About this task: Each line that includes "Options" must be copied from the records.

Records provided:
[Start of section]
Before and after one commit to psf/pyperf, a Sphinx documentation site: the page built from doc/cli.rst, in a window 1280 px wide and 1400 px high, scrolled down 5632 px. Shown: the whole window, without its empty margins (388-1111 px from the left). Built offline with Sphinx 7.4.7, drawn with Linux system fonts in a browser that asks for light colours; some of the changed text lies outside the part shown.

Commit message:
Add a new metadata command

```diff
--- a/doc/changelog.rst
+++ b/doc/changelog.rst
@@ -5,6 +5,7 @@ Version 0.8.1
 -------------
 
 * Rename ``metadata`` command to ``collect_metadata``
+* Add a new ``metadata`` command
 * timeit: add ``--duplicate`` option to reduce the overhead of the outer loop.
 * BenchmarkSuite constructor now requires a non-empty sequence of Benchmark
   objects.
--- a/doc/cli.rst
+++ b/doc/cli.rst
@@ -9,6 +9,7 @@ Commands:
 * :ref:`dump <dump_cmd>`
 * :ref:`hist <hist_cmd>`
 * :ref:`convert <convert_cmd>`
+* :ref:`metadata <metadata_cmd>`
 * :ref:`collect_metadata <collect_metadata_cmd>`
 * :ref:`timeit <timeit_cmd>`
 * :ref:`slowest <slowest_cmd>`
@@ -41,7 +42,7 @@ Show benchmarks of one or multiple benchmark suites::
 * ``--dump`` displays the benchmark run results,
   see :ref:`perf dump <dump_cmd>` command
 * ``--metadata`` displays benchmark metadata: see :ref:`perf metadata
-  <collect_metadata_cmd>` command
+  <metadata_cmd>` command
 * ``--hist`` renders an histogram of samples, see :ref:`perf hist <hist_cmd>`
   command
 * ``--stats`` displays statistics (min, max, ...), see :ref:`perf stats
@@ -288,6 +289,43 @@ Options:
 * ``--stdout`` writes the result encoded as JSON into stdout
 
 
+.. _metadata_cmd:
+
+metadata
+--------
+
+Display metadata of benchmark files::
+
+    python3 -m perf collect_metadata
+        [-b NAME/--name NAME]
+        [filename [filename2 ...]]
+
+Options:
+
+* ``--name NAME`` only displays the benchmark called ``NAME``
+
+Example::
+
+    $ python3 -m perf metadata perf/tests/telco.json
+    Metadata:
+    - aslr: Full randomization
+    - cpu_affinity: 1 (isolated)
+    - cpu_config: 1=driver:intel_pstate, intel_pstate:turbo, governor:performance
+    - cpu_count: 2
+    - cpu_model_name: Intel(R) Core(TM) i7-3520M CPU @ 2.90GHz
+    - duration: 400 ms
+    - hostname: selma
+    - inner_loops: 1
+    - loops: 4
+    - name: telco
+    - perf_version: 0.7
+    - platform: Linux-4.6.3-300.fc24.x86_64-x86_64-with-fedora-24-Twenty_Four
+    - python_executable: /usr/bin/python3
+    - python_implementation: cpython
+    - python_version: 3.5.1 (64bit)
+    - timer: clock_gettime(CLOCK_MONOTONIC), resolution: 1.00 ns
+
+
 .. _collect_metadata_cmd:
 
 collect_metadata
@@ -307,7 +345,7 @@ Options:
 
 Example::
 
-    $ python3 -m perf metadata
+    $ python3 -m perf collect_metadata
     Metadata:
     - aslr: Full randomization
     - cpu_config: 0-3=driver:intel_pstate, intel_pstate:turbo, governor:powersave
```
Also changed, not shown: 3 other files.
[End of section]
Your solution:
@@ -288,6 +289,43 @@ Options:
+Options:
@@ -307,7 +345,7 @@ Options:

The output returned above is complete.